From the first line to the last, repeat the records exactly and skip the pictures.

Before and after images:
------------------------------------------------------------------------

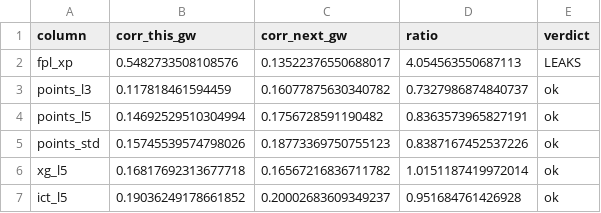
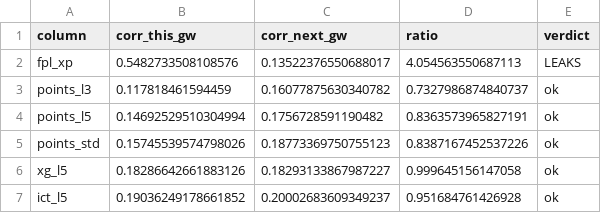
Before and after one commit to andrewkwon0804-web/fpl-analyzer, a CSV file: reports/leakage_check.csv, drawn as a sheet.

```diff
--- a/reports/leakage_check.csv
+++ b/reports/leakage_check.csv
@@ -5,3 +5,3 @@ points_l5,0.14692529510304994,0.1756728591190482,0.8363573965827191,ok
 points_std,0.15745539574798026,0.18773369750755123,0.8387167452537226,ok
-xg_l5,0.16817692313677718,0.16567216836711782,1.0151187419972014,ok
+xg_l5,0.18286642661883126,0.18293133867987227,0.999645156147058,ok
 ict_l5,0.19036249178661852,0.20002683609349237,0.951684761426928,ok
```
Also changed, not shown: reports/bias_by_position.csv, reports/feature_importance.csv, 12 other files.
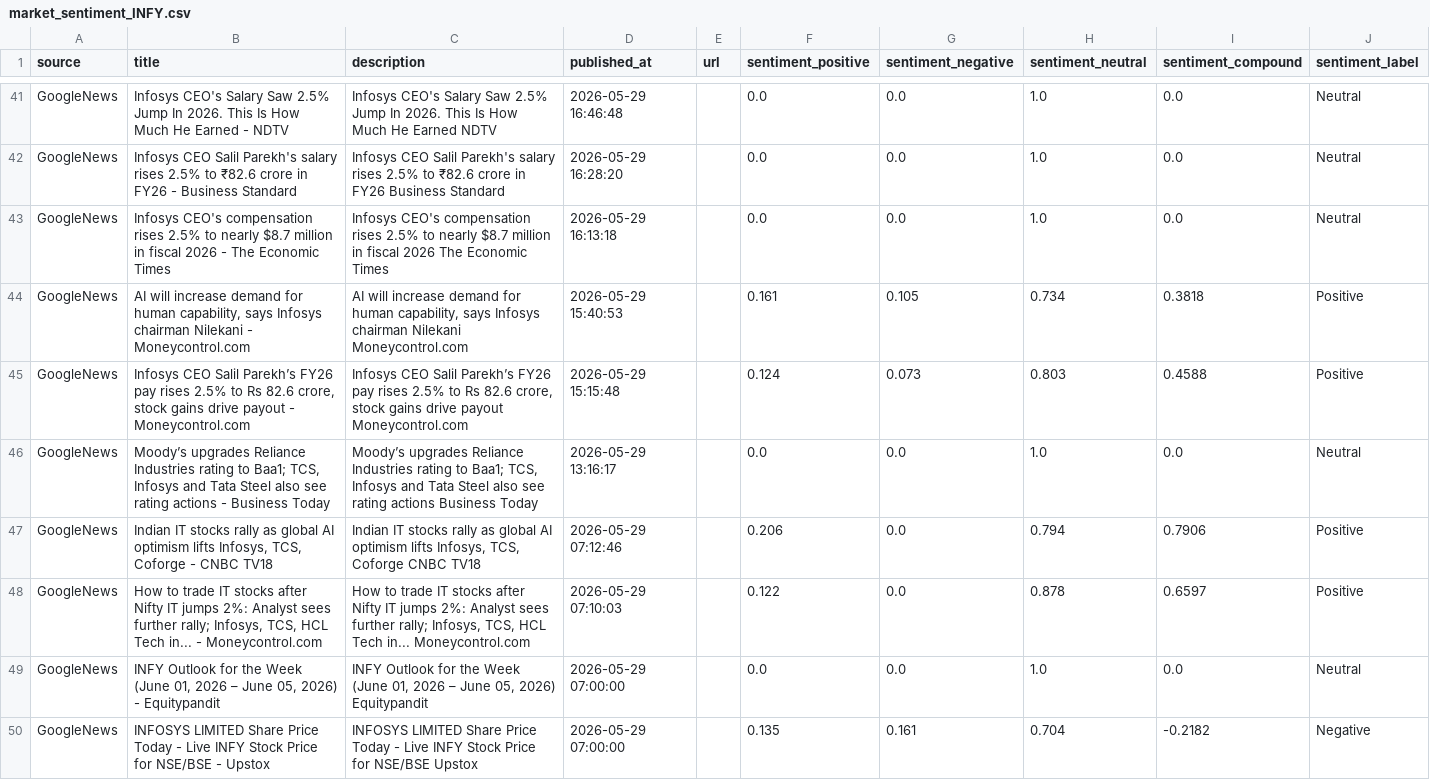
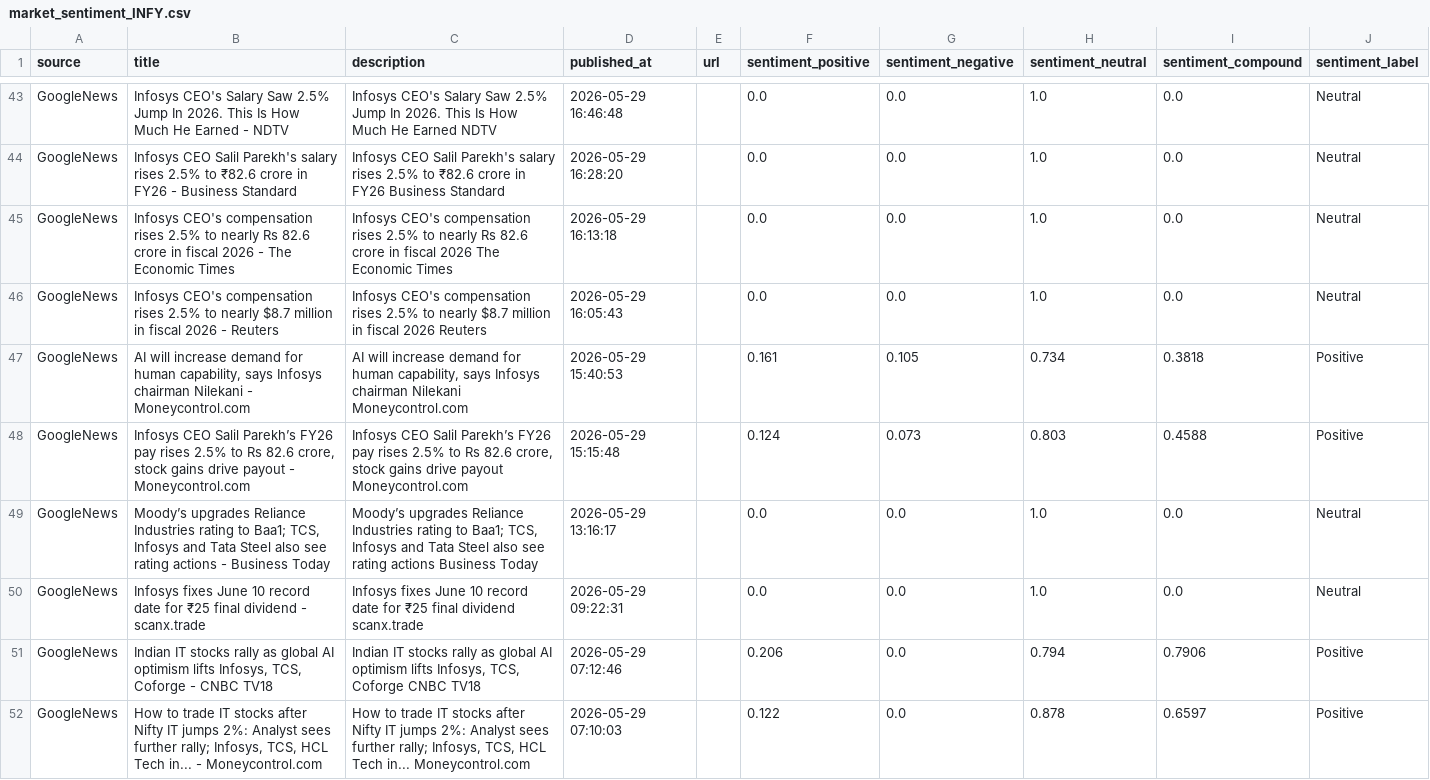
Before and after one commit to vivekimpdoc-commits/stock-market, a CSV file: data/market_sentiment_INFY.csv, drawn as a sheet; only a part is shown, gaps mark what is left out; the shorter side is filled out with more unchanged rows; the diff covers the shown part only.

```diff
--- a/data/market_sentiment_INFY.csv
+++ b/data/market_sentiment_INFY.csv
@@ -42,3 +44,4 @@ GoogleNews,Infosys CEO's Salary Saw 2.5% Jump In 2026. This Is How Much He Earne
 GoogleNews,Infosys CEO Salil Parekh's salary rises 2.5% to ₹82.6 crore in FY26 - Business Standard,Infosys CEO Salil Parekh's salary rises 2.5% to ₹82.6 crore in FY26  Business Standard,2026-05-29 16:28:20,,0.0,0.0,1.0,0.0,Neutral
-GoogleNews,Infosys CEO's compensation rises 2.5% to nearly $8.7 million in fiscal 2026 - The Economic Times,Infosys CEO's compensation rises 2.5% to nearly $8.7 million in fiscal 2026  The Economic Times,2026-05-29 16:13:18,,0.0,0.0,1.0,0.0,Neutral
+GoogleNews,Infosys CEO's compensation rises 2.5% to nearly Rs 82.6 crore in fiscal 2026 - The Economic Times,Infosys CEO's compensation rises 2.5% to nearly Rs 82.6 crore in fiscal 2026  The Economic Times,2026-05-29 16:13:18,,0.0,0.0,1.0,0.0,Neutral
+GoogleNews,Infosys CEO's compensation rises 2.5% to nearly $8.7 million in fiscal 2026 - Reuters,Infosys CEO's compensation rises 2.5% to nearly $8.7 million in fiscal 2026  Reuters,2026-05-29 16:05:43,,0.0,0.0,1.0,0.0,Neutral
 GoogleNews,"AI will increase demand for human capability, says Infosys chairman Nilekani - Moneycontrol.com","AI will increase demand for human capability, says Infosys chairman Nilekani  Moneycontrol.com",2026-05-29 15:40:53,,0.161,0.105,0.734,0.3818,Positive
@@ -46,2 +49,3 @@ GoogleNews,"Infosys CEO Salil Parekh’s FY26 pay rises 2.5% to Rs 82.6 crore, s
 GoogleNews,"Moody’s upgrades Reliance Industries rating to Baa1; TCS, Infosys and Tata Steel also see rating actions - Business Today","Moody’s upgrades Reliance Industries rating to Baa1; TCS, Infosys and Tata Steel also see rating actions  Business Today",2026-05-29 13:16:17,,0.0,0.0,1.0,0.0,Neutral
+GoogleNews,Infosys fixes June 10 record date for ₹25 final dividend - scanx.trade,Infosys fixes June 10 record date for ₹25 final dividend  scanx.trade,2026-05-29 09:22:31,,0.0,0.0,1.0,0.0,Neutral
 GoogleNews,"Indian IT stocks rally as global AI optimism lifts Infosys, TCS, Coforge - CNBC TV18","Indian IT stocks rally as global AI optimism lifts Infosys, TCS, Coforge  CNBC TV18",2026-05-29 07:12:46,,0.206,0.0,0.794,0.7906,Positive
```
Also changed, not shown: 3 added rows, 1 removed row and 1 moved row elsewhere in this file, data/INFY_daily_prices.csv, data/INFY_indicators.csv, 1 other file.
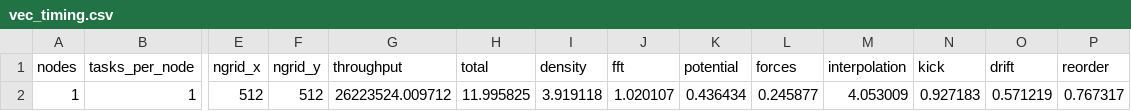
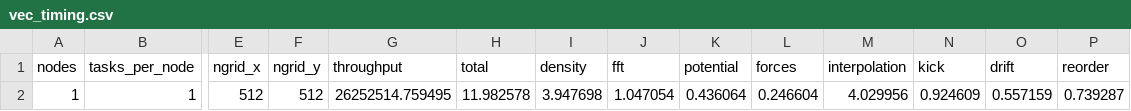
Before and after one commit to Spina02/HPC-particle-mesh, a CSV file: results/vec_timing.csv, drawn as a sheet; only a part is shown, gaps mark what is left out; the diff names each change by its address in the sheet, - before the commit and + after, or states it on an @@ line.

```diff
--- a/results/vec_timing.csv
+++ b/results/vec_timing.csv
-G2 (throughput): 26223524.009712
+G2 (throughput): 26252514.759495
-H2 (total): 11.995825
+H2 (total): 11.982578
-I2 (density): 3.919118
+I2 (density): 3.947698
-J2 (fft): 1.020107
+J2 (fft): 1.047054
-K2 (potential): 0.436434
+K2 (potential): 0.436064
-L2 (forces): 0.245877
+L2 (forces): 0.246604
-M2 (interpolation): 4.053009
+M2 (interpolation): 4.029956
-N2 (kick): 0.927183
+N2 (kick): 0.924609
-O2 (drift): 0.571219
+O2 (drift): 0.557159
-P2 (reorder): 0.767317
+P2 (reorder): 0.739287
```
Also changed, not shown: results/gpu_scaling.csv, results/serial_timing.csv, 36 other files.
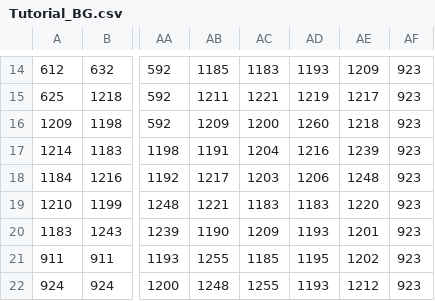
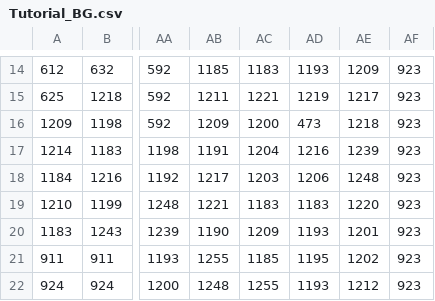
Before and after one commit to gk646/MageQuestFX, a CSV file: src/resources/Maps/Tutorial_BG.csv, drawn as a sheet; only a part is shown, gaps mark what is left out; the diff names each change by its address in the sheet, - before the commit and + after, or states it on an @@ line.

```diff
--- a/src/resources/Maps/Tutorial_BG.csv
+++ b/src/resources/Maps/Tutorial_BG.csv
-AD16: 1260
+AD16: 473
```
Also changed, not shown: src/resources/Maps/Tutorial_BG1.csv, src/resources/Maps/Tutorial_FG.csv, 14 other files.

------------------------------------------------------------------------

[EXPECTED OUTPUT]:
Before and after one commit to andrewkwon0804-web/fpl-analyzer, a CSV file: reports/leakage_check.csv, drawn as a sheet.

```diff
--- a/reports/leakage_check.csv
+++ b/reports/leakage_check.csv
@@ -5,3 +5,3 @@ points_l5,0.14692529510304994,0.1756728591190482,0.8363573965827191,ok
 points_std,0.15745539574798026,0.18773369750755123,0.8387167452537226,ok
-xg_l5,0.16817692313677718,0.16567216836711782,1.0151187419972014,ok
+xg_l5,0.18286642661883126,0.18293133867987227,0.999645156147058,ok
 ict_l5,0.19036249178661852,0.20002683609349237,0.951684761426928,ok
```
Also changed, not shown: reports/bias_by_position.csv, reports/feature_importance.csv, 12 other files.
Before and after one commit to vivekimpdoc-commits/stock-market, a CSV file: data/market_sentiment_INFY.csv, drawn as a sheet; only a part is shown, gaps mark what is left out; the shorter side is filled out with more unchanged rows; the diff covers the shown part only.

```diff
--- a/data/market_sentiment_INFY.csv
+++ b/data/market_sentiment_INFY.csv
@@ -42,3 +44,4 @@ GoogleNews,Infosys CEO's Salary Saw 2.5% Jump In 2026. This Is How Much He Earne
 GoogleNews,Infosys CEO Salil Parekh's salary rises 2.5% to ₹82.6 crore in FY26 - Business Standard,Infosys CEO Salil Parekh's salary rises 2.5% to ₹82.6 crore in FY26  Business Standard,2026-05-29 16:28:20,,0.0,0.0,1.0,0.0,Neutral
-GoogleNews,Infosys CEO's compensation rises 2.5% to nearly $8.7 million in fiscal 2026 - The Economic Times,Infosys CEO's compensation rises 2.5% to nearly $8.7 million in fiscal 2026  The Economic Times,2026-05-29 16:13:18,,0.0,0.0,1.0,0.0,Neutral
+GoogleNews,Infosys CEO's compensation rises 2.5% to nearly Rs 82.6 crore in fiscal 2026 - The Economic Times,Infosys CEO's compensation rises 2.5% to nearly Rs 82.6 crore in fiscal 2026  The Economic Times,2026-05-29 16:13:18,,0.0,0.0,1.0,0.0,Neutral
+GoogleNews,Infosys CEO's compensation rises 2.5% to nearly $8.7 million in fiscal 2026 - Reuters,Infosys CEO's compensation rises 2.5% to nearly $8.7 million in fiscal 2026  Reuters,2026-05-29 16:05:43,,0.0,0.0,1.0,0.0,Neutral
 GoogleNews,"AI will increase demand for human capability, says Infosys chairman Nilekani - Moneycontrol.com","AI will increase demand for human capability, says Infosys chairman Nilekani  Moneycontrol.com",2026-05-29 15:40:53,,0.161,0.105,0.734,0.3818,Positive
@@ -46,2 +49,3 @@ GoogleNews,"Infosys CEO Salil Parekh’s FY26 pay rises 2.5% to Rs 82.6 crore, s
 GoogleNews,"Moody’s upgrades Reliance Industries rating to Baa1; TCS, Infosys and Tata Steel also see rating actions - Business Today","Moody’s upgrades Reliance Industries rating to Baa1; TCS, Infosys and Tata Steel also see rating actions  Business Today",2026-05-29 13:16:17,,0.0,0.0,1.0,0.0,Neutral
+GoogleNews,Infosys fixes June 10 record date for ₹25 final dividend - scanx.trade,Infosys fixes June 10 record date for ₹25 final dividend  scanx.trade,2026-05-29 09:22:31,,0.0,0.0,1.0,0.0,Neutral
 GoogleNews,"Indian IT stocks rally as global AI optimism lifts Infosys, TCS, Coforge - CNBC TV18","Indian IT stocks rally as global AI optimism lifts Infosys, TCS, Coforge  CNBC TV18",2026-05-29 07:12:46,,0.206,0.0,0.794,0.7906,Positive
```
Also changed, not shown: 3 added rows, 1 removed row and 1 moved row elsewhere in this file, data/INFY_daily_prices.csv, data/INFY_indicators.csv, 1 other file.
Before and after one commit to Spina02/HPC-particle-mesh, a CSV file: results/vec_timing.csv, drawn as a sheet; only a part is shown, gaps mark what is left out; the diff names each change by its address in the sheet, - before the commit and + after, or states it on an @@ line.

```diff
--- a/results/vec_timing.csv
+++ b/results/vec_timing.csv
-G2 (throughput): 26223524.009712
+G2 (throughput): 26252514.759495
-H2 (total): 11.995825
+H2 (total): 11.982578
-I2 (density): 3.919118
+I2 (density): 3.947698
-J2 (fft): 1.020107
+J2 (fft): 1.047054
-K2 (potential): 0.436434
+K2 (potential): 0.436064
-L2 (forces): 0.245877
+L2 (forces): 0.246604
-M2 (interpolation): 4.053009
+M2 (interpolation): 4.029956
-N2 (kick): 0.927183
+N2 (kick): 0.924609
-O2 (drift): 0.571219
+O2 (drift): 0.557159
-P2 (reorder): 0.767317
+P2 (reorder): 0.739287
```
Also changed, not shown: results/gpu_scaling.csv, results/serial_timing.csv, 36 other files.
Before and after one commit to gk646/MageQuestFX, a CSV file: src/resources/Maps/Tutorial_BG.csv, drawn as a sheet; only a part is shown, gaps mark what is left out; the diff names each change by its address in the sheet, - before the commit and + after, or states it on an @@ line.

```diff
--- a/src/resources/Maps/Tutorial_BG.csv
+++ b/src/resources/Maps/Tutorial_BG.csv
-AD16: 1260
+AD16: 473
```
Also changed, not shown: src/resources/Maps/Tutorial_BG1.csv, src/resources/Maps/Tutorial_FG.csv, 14 other files.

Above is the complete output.